Structured diff data:
---*---

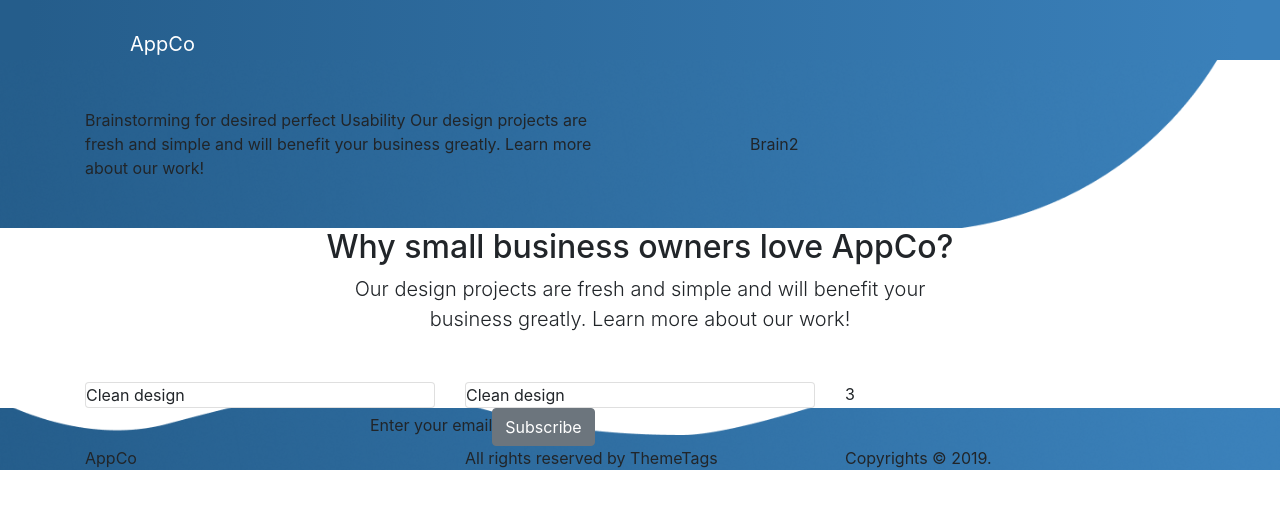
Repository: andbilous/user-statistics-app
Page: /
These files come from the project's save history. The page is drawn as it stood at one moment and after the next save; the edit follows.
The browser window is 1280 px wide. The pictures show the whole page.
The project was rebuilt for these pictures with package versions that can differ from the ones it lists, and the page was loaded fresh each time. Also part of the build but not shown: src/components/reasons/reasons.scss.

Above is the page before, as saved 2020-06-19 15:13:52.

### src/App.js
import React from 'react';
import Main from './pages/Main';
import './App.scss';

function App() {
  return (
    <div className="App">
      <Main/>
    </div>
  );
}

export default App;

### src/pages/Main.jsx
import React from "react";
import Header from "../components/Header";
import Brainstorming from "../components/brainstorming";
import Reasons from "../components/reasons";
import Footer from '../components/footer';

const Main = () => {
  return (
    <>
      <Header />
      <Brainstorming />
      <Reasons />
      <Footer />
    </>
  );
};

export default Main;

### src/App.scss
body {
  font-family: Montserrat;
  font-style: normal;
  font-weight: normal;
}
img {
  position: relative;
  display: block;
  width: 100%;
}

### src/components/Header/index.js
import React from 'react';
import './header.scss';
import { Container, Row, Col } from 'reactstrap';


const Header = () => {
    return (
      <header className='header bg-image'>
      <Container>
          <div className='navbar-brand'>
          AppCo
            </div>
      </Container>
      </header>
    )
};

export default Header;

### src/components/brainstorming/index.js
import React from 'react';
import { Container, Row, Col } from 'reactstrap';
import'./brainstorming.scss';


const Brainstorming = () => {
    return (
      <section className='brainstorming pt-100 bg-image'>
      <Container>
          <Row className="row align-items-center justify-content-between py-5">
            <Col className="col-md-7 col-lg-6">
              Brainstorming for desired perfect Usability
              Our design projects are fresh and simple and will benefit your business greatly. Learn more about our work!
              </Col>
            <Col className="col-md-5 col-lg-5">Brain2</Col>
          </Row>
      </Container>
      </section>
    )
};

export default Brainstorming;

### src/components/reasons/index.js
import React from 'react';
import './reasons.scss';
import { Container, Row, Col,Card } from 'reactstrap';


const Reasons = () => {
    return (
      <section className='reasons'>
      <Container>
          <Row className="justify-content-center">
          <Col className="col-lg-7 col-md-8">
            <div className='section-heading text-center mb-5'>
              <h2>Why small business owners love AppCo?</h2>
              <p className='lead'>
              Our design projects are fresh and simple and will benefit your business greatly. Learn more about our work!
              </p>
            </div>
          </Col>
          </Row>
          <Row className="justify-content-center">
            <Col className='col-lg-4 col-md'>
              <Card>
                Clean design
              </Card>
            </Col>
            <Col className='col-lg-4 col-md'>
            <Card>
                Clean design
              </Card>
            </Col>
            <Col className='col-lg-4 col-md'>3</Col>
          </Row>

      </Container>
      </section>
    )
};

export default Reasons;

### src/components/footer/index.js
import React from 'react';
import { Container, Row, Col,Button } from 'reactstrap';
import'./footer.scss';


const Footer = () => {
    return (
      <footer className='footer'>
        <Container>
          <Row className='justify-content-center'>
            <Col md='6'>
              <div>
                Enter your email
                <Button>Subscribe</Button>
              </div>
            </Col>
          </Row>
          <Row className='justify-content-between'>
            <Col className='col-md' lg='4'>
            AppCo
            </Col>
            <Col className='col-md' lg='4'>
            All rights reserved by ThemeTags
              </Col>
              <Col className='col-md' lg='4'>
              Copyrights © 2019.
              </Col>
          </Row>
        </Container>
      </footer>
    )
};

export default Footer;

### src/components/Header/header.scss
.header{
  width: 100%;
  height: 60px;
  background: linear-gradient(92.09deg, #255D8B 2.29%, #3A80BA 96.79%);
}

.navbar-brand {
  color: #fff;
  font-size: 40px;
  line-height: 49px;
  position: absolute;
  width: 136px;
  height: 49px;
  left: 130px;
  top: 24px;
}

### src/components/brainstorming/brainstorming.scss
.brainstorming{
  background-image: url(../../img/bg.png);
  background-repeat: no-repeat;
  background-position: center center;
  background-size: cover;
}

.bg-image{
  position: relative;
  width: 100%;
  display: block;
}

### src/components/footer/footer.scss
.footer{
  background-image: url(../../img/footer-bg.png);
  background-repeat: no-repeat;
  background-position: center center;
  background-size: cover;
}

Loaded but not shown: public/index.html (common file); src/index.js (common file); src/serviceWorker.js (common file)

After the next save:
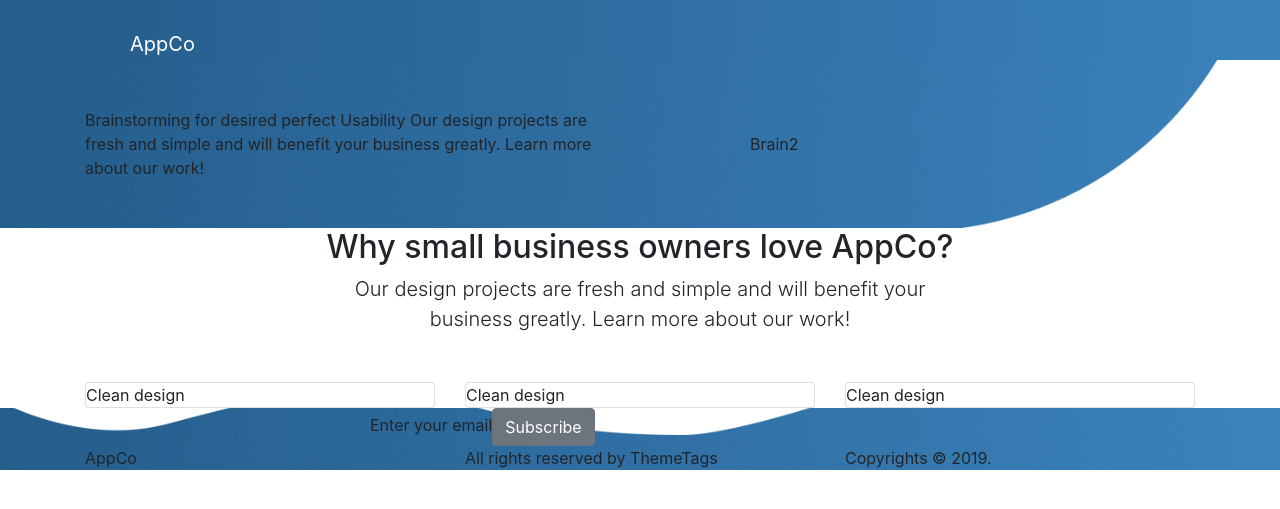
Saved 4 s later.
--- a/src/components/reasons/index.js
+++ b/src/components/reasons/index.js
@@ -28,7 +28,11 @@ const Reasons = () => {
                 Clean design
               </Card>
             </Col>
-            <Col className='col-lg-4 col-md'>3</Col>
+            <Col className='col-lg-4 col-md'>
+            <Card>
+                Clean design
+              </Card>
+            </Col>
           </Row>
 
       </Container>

---*---

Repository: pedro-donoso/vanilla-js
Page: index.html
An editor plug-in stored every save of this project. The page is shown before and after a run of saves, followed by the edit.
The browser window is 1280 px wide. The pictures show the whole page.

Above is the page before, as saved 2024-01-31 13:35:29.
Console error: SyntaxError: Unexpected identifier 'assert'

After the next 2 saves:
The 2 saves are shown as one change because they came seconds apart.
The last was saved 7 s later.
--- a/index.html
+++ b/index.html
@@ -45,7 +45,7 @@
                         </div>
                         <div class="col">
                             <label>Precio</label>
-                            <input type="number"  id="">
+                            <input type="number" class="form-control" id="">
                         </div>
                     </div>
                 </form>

---*---

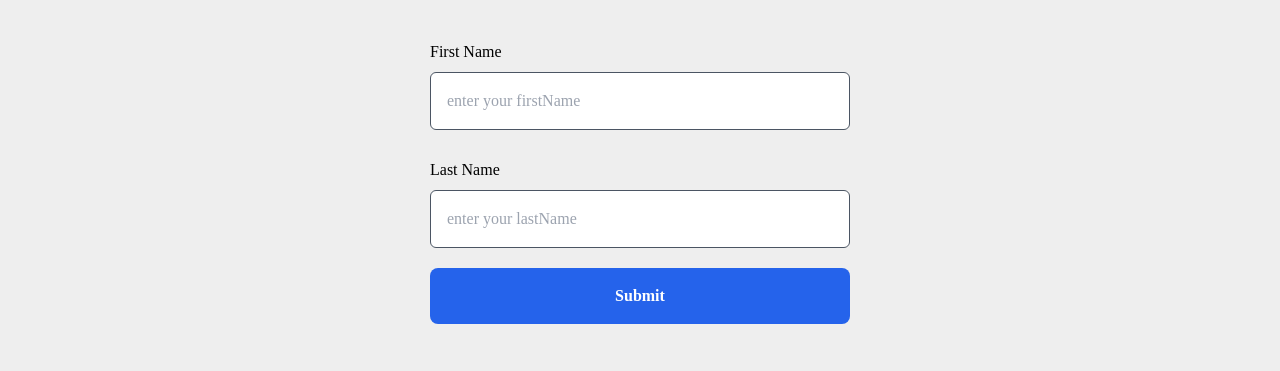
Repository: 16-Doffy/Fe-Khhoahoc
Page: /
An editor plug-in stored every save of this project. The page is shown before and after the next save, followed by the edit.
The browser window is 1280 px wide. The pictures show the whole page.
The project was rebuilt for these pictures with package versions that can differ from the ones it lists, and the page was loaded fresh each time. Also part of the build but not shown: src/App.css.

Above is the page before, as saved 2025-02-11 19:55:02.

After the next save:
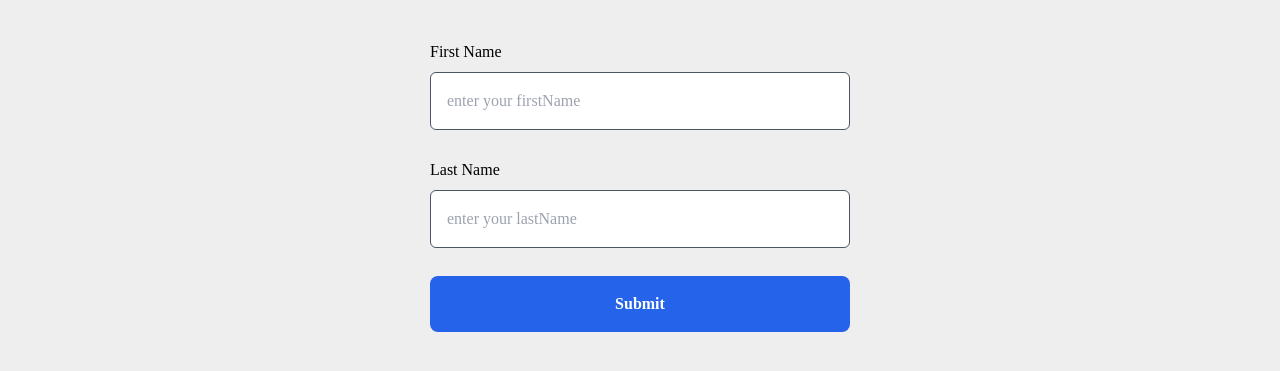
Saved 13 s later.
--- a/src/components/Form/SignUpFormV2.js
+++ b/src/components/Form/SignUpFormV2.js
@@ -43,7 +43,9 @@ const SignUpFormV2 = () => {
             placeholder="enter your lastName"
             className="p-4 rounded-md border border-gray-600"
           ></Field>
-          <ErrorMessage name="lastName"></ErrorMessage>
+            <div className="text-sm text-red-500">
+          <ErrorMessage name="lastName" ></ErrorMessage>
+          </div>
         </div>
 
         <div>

---*---

Go through the records above, find each line with the string "section", and copy it.

_Task solution_
      <section className='brainstorming pt-100 bg-image'>
      </section>
      <section className='reasons'>
            <div className='section-heading text-center mb-5'>
      </section>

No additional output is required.